Maybe your home is now a safe home for children, but with the change of time, the environment of each home will change, and the age of children will change. Parents should often re-examine their own home, remove the hidden dangers of safety, so that children can grow up freely in a safe environment. In this paper, the safety net is used to popularize bedding, old baby products and bath chairs, which are common safety hazards in the home.

Bedding article

DANGER:

Plush pillow, fluffy soft bedding, spring mattress can make the baby bed look warm and comfortable. But these comfortable and soft bedclothes are likely to block the baby’s face when he sleeps, especially the newborn, so that he can’t breathe or even suffocate. In spite of the “safe sleep” campaign initiated by the United States in 1991, sudden infant death syndrome (SIDS) has a significant downward trend. However, the CPSC survey found that about 900 newborns still suffer from asphyxia every year in the United States due to excessive use of soft bedding.

Security policy:

Use a hard mattress for your baby. The bedspread and sheet should be tightly wrapped on the mattress. It’s better not to use pillows, cushions, spring mattresses or put plush toys on his crib for babies under 1 year old. When the baby sleeps, don’t use too big, too soft quilt for him. Let him use a sleeping bag of the right size, or a baby’s special blanket, and press the three sides of the blanket tightly under the mattress to form a nap quilt.

Old baby products

DANGER:

Old toys and baby products may have been damaged or lost, or they may not meet the recent safety standards. What’s more, these old baby products are often not packaged, so it’s impossible to find the right age, instructions and safety instructions. A mother received an old children’s dining chair from a friend, but she didn’t know that there was something wrong with the seat belt and tray of the dining chair. Because the 12-month-old daughter used the dining chair without the protection of the seat belt, she slipped down from it, and the baby’s head and neck were stuck between the dining plate and the high chair. Fortunately, the mother catches the baby in time, otherwise the baby may be bruised and bleeding.

Security policy:

Before using old toys, old dining chairs, old household swings or other second-hand baby products, carefully check their damaged or missing parts. Their belts, ropes and safety belts should not be longer than 18 cm. Pay attention to the latest product safety standards issued by some countries, and check one by one when getting used baby products. In addition, metal or painted toys that have been manufactured for more than 10 years may contain some toxic elements. Do not play with them.

Bath chair

DANGER:

The bath chair can help the baby to sit in the bathtub steadily, but if you leave the baby, even if only a few seconds, the baby sitting in the bath chair may roll over, fall into the water, or even drown. Although there are suction cups under the bath chair that can be adsorbed in the bathtub, it may also be released from the bathtub in an instant, and the baby will fall into the water. The CPSC survey found that between 1983 and 2003, about 106 babies drowned while using a bath chair because no one was watching.

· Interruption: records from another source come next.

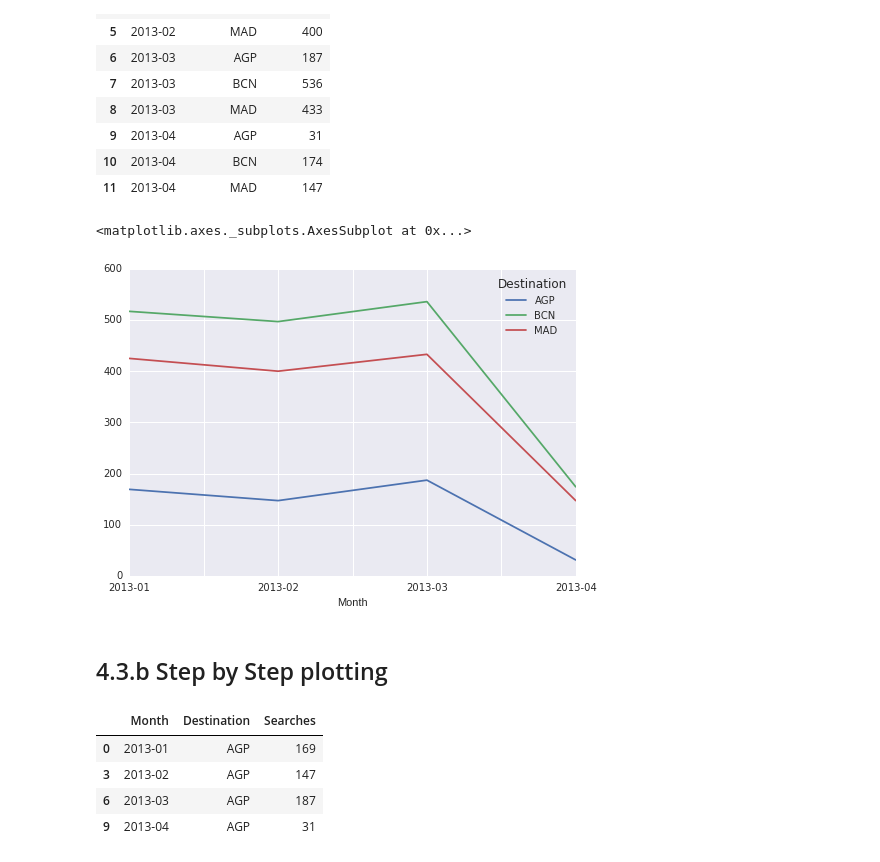
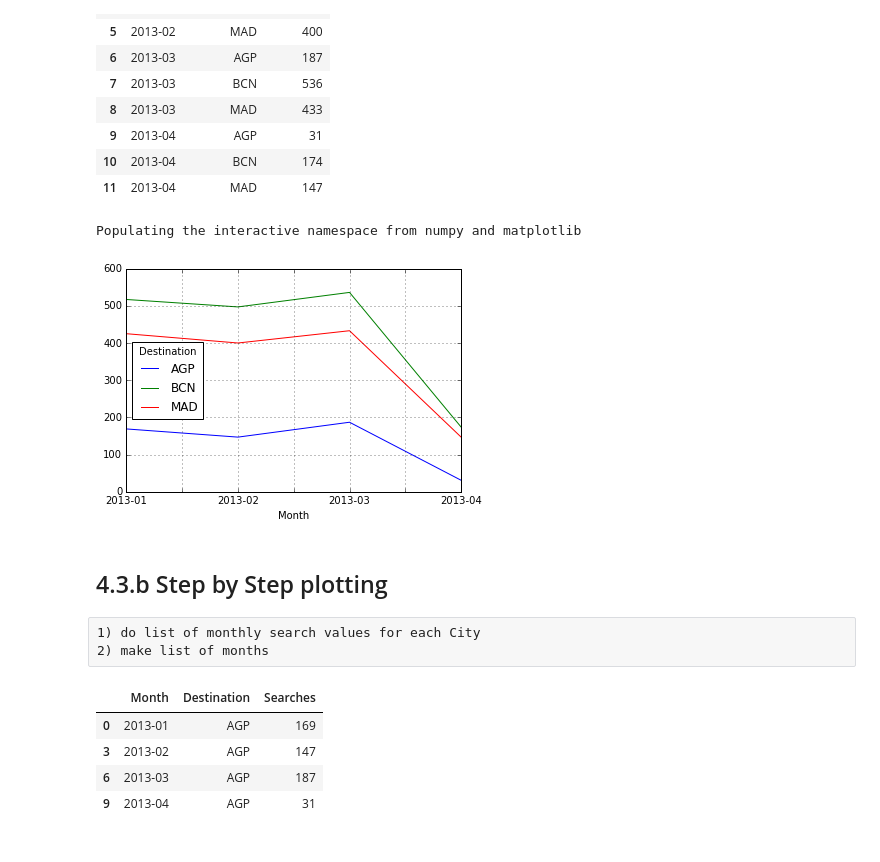
Before and after one commit to IgorAramb/DS_Master_A1_Chall, a Jupyter notebook: ch_03.ipynb, the cells around one changed output. Drawn from its saved outputs; the diff is of its cells as text; code cells hidden in the pictures.

```diff
--- a/ch_03.ipynb
+++ b/ch_03.ipynb
@@ -386,16 +456,16 @@ gr1
 | 10 | 2013-04 | BCN | 174 |
 | 11 | 2013-04 | MAD | 147 |
 # %%
-#%pylab inline
+%pylab inline
 
 import numpy as np
 import matplotlib.pyplot as plt
-# %matplotlib inline ne znam jel ovo treba
+#%matplotlib inline #ne znam jel ovo treba
 #import seaborn as sns
-gr1.pivot('Month','Destination','Searches').plot(grid=True)
+_=gr1.pivot('Month','Destination','Searches').plot(grid=True)
 #Date, Items, Values
 # %% [output]
-<matplotlib.axes._subplots.AxesSubplot at 0x...>
+Populating the interactive namespace from numpy and matplotlib
-[figure, old version]
+[figure, new version]
 # %% [markdown]
 ## 4.3.b Step by Step plotting
@@ -405,3 +472,6 @@ gr1.pivot('Month','Destination','Searches').plot(grid=True)
+# %% [raw]
+1) do list of monthly search values for each City
+2) make list of months
 # %%
 gr1[gr1['Destination']=='AGP']
 # %% [output]
```
Also changed, not shown: parts of 38 cells of this notebook, 4 other files.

Security policy:

Don’t let the bath chair give you a false sense of security. When bathing in the tub, keep your baby within the protection of your arms. And make sure that other people in the room do the same job of protecting your baby as you do. Experts remind us that bath chair is not a safe device for babies.

Baby bath

DANGER:

Some baby baths contain liquid hydrocarbons. If the baby inhales hydrocarbon into the lung, it may cause severe pneumonia symptoms, permanent lung injury, and even death. In 2001, a 16 month old American boy died on the 28th day after drinking a whole bottle of baby oil. His death and similar tragedies have led the CPSC to re ask manufacturers to design packages that prevent babies from opening, and to label products that contain hydrocarbons.

Security policy:

Read the label of the product carefully before purchase. Even if the baby bath you buy has a safe package to prevent the baby from opening, keep it out of the baby’s reach. (other household beauty products may also contain liquid hydrocarbon or mineral oil, such as unloading water, massage oil, nail polish, etc.) in addition, experts remind you that even if there is a safe package to prevent children from opening, it can only slow down the speed of the baby’s opening, but not really prevent the baby from opening the lid.

But please calm down first, and carefully check whether there are these “unsafe” in your home. If so, please write down these knowledge quickly! If you want to know more about how to prevent children from bumping at home, please lock in the next continuous update of Baibai safety net!